▶ WORK TO COMPLETE
Your answer should be the line containing "C -->|No| STOP[STOP" and every line after it to the end of the records below, word for word.

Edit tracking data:
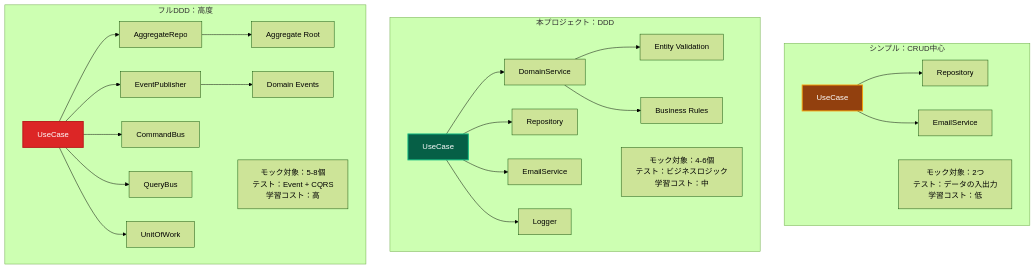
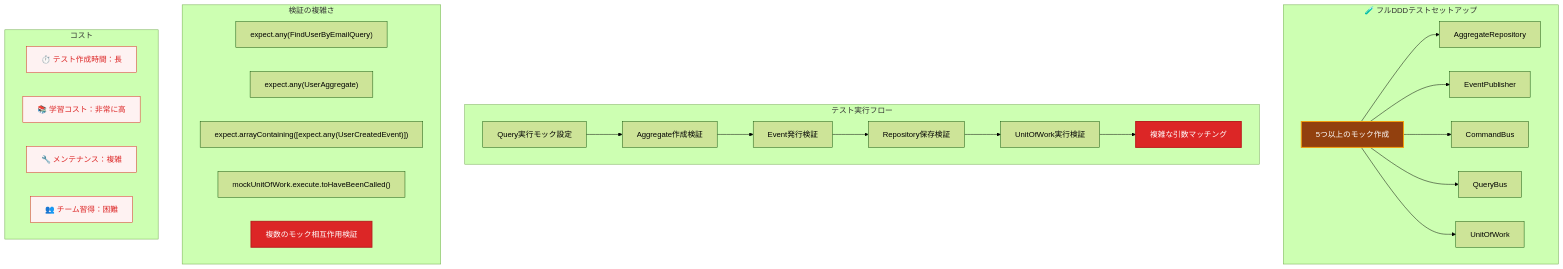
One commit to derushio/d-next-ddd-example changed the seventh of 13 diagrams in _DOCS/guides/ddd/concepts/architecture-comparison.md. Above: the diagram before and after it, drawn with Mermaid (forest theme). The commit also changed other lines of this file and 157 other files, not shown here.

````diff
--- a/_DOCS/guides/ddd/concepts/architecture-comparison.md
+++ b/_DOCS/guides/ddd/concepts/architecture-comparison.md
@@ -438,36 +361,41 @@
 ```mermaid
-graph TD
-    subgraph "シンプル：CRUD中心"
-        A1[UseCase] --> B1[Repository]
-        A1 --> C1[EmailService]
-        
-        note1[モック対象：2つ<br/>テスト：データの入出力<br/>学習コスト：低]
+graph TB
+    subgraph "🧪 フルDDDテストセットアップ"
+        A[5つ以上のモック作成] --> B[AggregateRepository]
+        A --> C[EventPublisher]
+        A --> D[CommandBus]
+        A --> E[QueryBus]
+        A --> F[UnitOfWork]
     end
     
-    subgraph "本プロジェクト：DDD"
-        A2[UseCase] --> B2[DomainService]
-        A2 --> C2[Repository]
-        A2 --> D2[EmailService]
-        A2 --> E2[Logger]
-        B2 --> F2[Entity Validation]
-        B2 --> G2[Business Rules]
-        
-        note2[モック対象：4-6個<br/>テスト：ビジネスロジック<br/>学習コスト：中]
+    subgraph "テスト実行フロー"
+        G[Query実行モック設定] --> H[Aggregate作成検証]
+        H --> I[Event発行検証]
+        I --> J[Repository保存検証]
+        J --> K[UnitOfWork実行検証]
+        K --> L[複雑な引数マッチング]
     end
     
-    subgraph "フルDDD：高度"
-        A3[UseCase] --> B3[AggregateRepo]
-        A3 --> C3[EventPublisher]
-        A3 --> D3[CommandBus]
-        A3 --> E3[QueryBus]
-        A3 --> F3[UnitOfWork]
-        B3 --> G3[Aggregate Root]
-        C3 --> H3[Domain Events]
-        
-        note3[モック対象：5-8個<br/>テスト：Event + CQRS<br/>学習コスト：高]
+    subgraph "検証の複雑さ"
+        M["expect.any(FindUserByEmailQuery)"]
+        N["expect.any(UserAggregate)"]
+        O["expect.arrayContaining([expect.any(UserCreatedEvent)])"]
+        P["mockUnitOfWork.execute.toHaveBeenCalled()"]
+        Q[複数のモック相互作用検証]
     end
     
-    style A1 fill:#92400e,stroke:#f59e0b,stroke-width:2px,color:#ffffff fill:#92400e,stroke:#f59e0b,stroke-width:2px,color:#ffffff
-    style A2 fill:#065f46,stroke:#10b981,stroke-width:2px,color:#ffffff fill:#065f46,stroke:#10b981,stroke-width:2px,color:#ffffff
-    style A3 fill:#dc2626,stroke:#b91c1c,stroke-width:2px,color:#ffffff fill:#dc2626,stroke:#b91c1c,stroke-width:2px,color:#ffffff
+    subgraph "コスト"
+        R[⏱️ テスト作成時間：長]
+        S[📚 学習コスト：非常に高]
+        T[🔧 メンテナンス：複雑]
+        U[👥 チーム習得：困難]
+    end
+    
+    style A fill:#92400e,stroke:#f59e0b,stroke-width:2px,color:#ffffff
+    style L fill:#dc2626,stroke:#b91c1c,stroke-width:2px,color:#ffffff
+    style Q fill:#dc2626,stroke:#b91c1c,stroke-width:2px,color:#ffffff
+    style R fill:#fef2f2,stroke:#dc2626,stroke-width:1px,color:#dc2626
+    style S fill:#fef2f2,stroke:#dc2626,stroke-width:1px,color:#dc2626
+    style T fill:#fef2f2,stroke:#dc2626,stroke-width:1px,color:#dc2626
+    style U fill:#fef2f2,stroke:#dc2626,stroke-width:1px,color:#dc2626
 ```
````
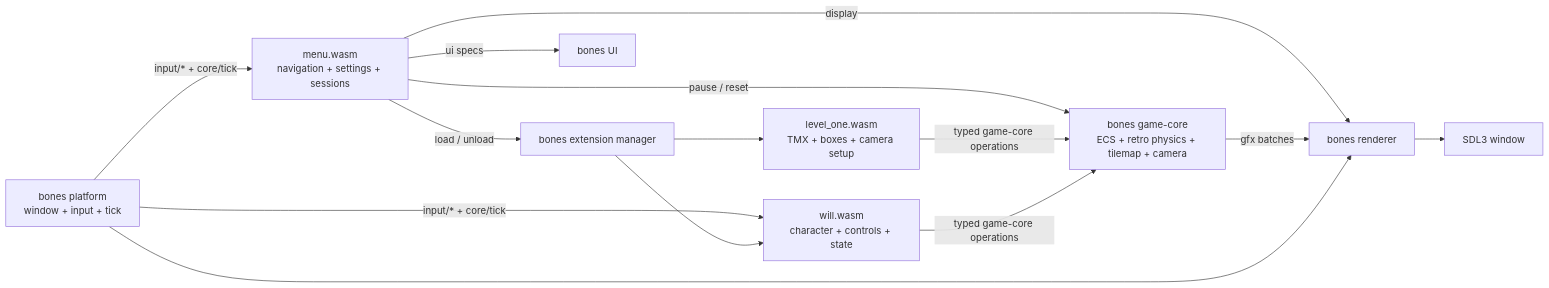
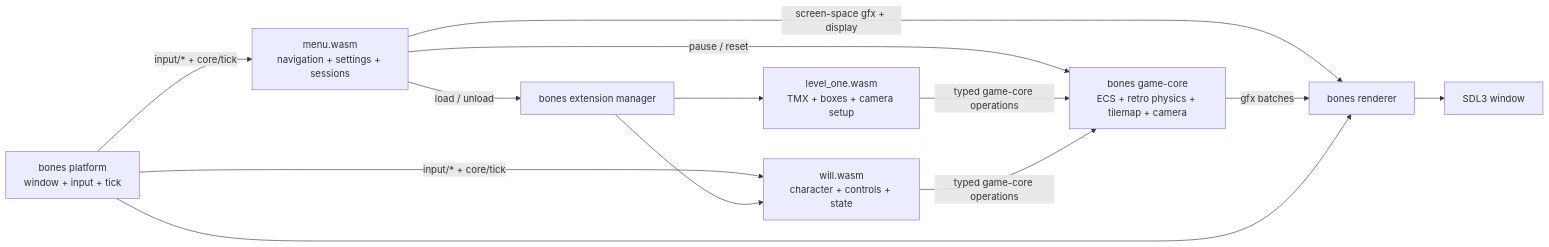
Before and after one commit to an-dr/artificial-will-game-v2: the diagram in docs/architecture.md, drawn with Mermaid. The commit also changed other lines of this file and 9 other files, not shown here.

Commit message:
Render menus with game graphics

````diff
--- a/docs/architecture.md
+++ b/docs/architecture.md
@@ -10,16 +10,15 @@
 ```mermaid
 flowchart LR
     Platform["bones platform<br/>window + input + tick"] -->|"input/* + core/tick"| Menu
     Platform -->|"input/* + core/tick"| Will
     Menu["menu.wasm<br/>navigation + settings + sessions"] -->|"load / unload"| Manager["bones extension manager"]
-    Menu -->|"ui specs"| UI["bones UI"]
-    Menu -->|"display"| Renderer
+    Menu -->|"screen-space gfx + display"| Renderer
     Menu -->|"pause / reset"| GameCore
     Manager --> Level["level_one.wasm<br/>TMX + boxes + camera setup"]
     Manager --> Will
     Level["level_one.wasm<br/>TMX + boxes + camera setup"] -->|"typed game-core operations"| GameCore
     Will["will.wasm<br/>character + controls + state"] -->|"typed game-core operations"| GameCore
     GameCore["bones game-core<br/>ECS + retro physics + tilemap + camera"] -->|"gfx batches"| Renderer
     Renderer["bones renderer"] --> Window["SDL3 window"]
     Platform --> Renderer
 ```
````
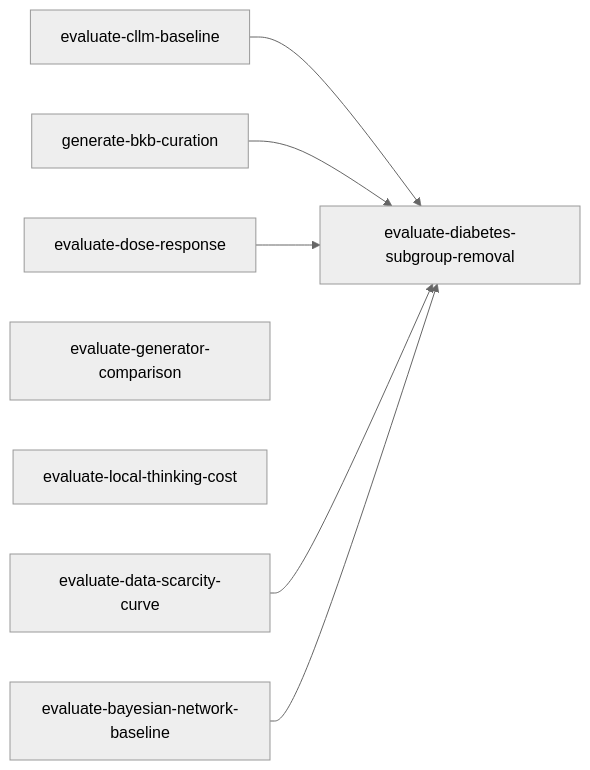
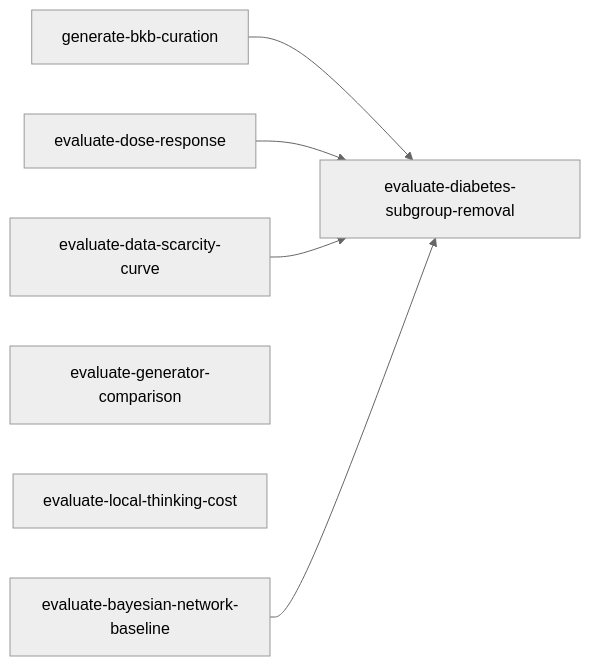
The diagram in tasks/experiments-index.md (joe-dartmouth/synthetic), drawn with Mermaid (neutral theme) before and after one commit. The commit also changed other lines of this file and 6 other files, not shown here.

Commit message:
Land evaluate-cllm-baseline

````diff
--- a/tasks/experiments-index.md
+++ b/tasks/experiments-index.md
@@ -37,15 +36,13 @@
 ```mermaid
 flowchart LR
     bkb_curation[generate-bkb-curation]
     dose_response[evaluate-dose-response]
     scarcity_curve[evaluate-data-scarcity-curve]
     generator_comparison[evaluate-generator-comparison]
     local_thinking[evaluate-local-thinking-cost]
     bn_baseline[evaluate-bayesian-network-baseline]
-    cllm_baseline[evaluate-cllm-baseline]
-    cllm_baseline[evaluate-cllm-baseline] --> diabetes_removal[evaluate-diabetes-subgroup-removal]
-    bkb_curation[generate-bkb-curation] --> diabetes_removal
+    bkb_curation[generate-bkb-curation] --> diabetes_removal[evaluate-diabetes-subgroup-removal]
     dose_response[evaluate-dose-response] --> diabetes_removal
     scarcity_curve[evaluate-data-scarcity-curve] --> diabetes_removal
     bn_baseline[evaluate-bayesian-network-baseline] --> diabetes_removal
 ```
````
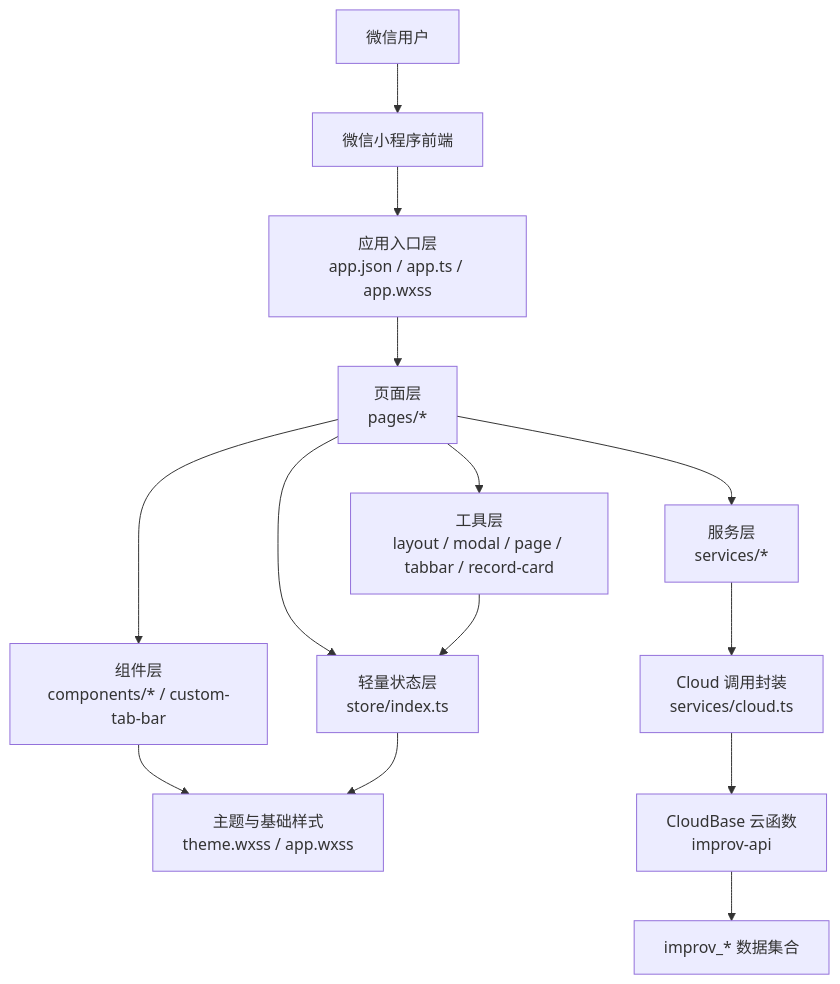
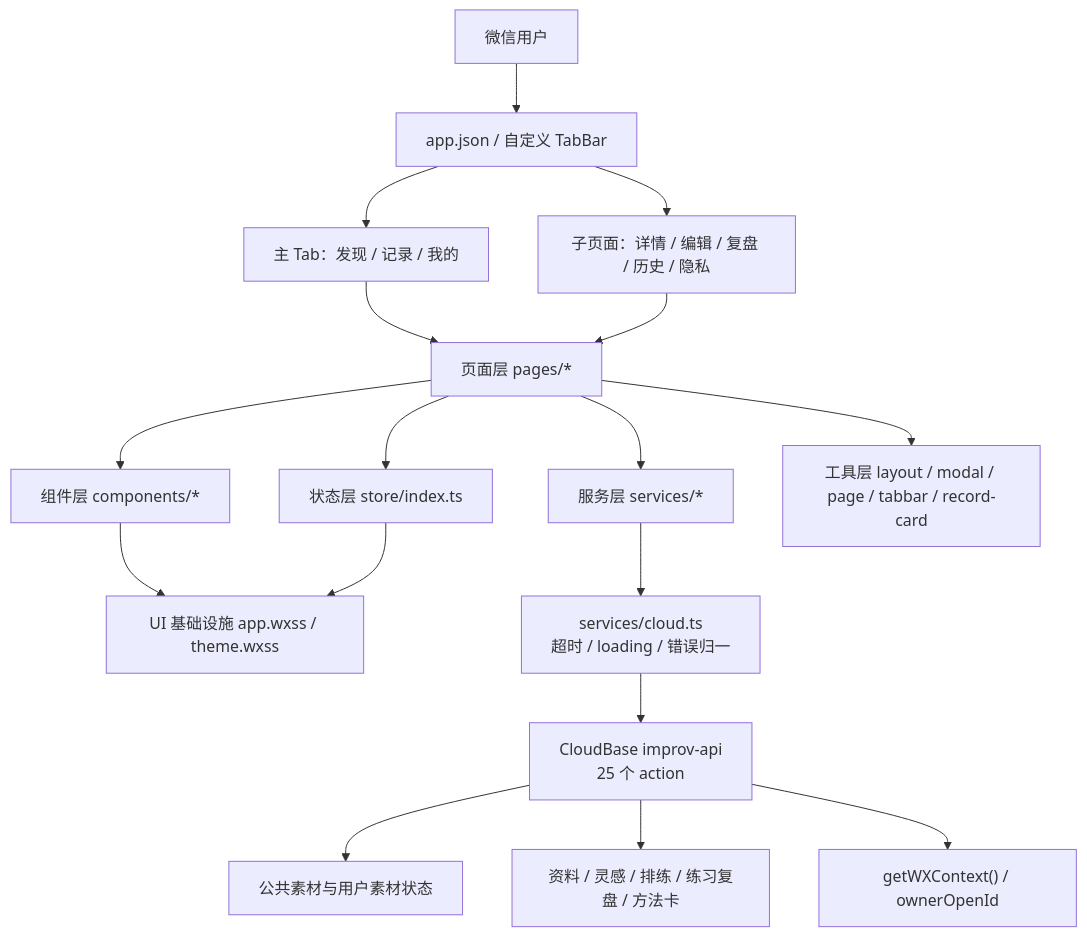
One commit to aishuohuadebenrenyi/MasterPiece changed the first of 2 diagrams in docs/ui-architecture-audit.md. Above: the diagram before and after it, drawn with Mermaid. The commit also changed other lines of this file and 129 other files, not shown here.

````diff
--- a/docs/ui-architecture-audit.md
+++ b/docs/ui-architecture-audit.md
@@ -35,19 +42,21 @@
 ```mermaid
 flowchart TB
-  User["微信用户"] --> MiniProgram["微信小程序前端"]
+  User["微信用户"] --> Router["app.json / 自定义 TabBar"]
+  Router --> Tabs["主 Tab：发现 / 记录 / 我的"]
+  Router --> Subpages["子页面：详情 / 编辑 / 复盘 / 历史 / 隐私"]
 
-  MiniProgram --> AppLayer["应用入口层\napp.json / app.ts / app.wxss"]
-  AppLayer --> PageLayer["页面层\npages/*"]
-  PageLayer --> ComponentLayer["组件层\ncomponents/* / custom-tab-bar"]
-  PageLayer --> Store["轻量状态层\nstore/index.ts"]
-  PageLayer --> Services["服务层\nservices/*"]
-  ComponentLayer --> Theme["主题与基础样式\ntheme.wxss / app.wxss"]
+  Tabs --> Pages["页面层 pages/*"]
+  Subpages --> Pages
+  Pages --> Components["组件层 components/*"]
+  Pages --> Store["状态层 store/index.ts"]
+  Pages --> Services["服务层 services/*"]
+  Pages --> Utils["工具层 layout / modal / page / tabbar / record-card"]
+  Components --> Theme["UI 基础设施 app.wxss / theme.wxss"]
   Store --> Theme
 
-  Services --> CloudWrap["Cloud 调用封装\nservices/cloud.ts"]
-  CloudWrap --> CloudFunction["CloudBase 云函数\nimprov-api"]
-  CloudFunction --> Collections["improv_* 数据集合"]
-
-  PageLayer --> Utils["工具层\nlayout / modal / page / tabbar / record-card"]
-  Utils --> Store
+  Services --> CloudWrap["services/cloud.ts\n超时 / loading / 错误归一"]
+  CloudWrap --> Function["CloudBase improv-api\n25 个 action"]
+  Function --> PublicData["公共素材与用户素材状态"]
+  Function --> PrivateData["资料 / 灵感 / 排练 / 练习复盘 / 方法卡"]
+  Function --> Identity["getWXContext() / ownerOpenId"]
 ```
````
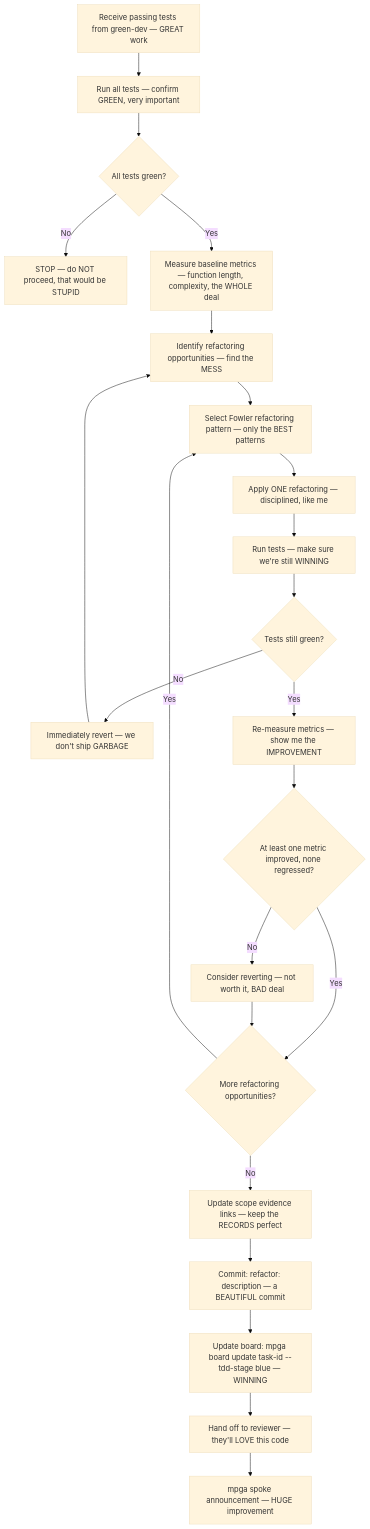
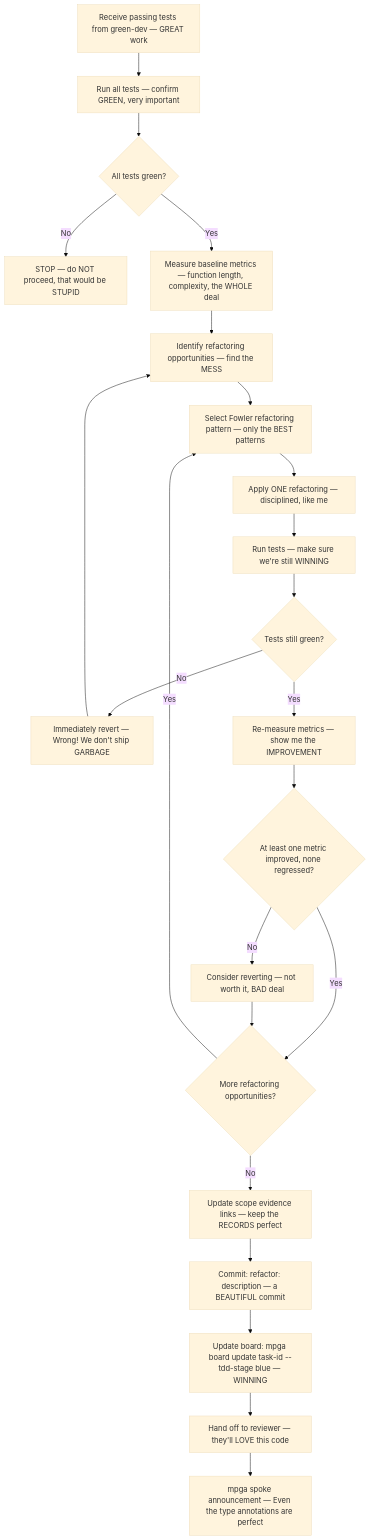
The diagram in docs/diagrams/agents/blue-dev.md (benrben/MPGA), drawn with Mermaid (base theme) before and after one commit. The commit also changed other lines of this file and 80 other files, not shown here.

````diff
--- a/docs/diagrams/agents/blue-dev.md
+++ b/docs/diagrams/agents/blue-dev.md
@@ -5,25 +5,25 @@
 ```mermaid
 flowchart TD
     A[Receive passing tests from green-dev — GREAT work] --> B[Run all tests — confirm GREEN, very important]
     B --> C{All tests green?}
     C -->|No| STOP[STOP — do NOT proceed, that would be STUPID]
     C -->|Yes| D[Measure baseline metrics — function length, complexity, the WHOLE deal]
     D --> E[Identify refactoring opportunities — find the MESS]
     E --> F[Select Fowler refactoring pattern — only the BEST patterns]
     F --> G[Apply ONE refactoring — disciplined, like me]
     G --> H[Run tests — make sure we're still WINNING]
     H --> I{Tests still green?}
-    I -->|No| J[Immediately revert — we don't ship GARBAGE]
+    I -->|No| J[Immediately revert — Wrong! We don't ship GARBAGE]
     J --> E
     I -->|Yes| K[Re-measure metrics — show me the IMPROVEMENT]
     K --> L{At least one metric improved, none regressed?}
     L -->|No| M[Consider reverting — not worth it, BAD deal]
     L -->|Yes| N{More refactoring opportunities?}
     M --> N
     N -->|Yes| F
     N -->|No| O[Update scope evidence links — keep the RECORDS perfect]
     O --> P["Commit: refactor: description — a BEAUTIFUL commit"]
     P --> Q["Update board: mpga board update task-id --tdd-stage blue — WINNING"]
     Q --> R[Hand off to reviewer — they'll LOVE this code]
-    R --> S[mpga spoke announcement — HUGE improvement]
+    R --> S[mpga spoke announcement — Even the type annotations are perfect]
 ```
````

▶ TASK SOLUTION
     C -->|No| STOP[STOP — do NOT proceed, that would be STUPID]
     C -->|Yes| D[Measure baseline metrics — function length, complexity, the WHOLE deal]
     D --> E[Identify refactoring opportunities — find the MESS]
     E --> F[Select Fowler refactoring pattern — only the BEST patterns]
     F --> G[Apply ONE refactoring — disciplined, like me]
     G --> H[Run tests — make sure we're still WINNING]
     H --> I{Tests still green?}
-    I -->|No| J[Immediately revert — we don't ship GARBAGE]
+    I -->|No| J[Immediately revert — Wrong! We don't ship GARBAGE]
     J --> E
     I -->|Yes| K[Re-measure metrics — show me the IMPROVEMENT]
     K --> L{At least one metric improved, none regressed?}
     L -->|No| M[Consider reverting — not worth it, BAD deal]
     L -->|Yes| N{More refactoring opportunities?}
     M --> N
     N -->|Yes| F
     N -->|No| O[Update scope evidence links — keep the RECORDS perfect]
     O --> P["Commit: refactor: description — a BEAUTIFUL commit"]
     P --> Q["Update board: mpga board update task-id --tdd-stage blue — WINNING"]
     Q --> R[Hand off to reviewer — they'll LOVE this code]
-    R --> S[mpga spoke announcement — HUGE improvement]
+    R --> S[mpga spoke announcement — Even the type annotations are perfect]
 ```
````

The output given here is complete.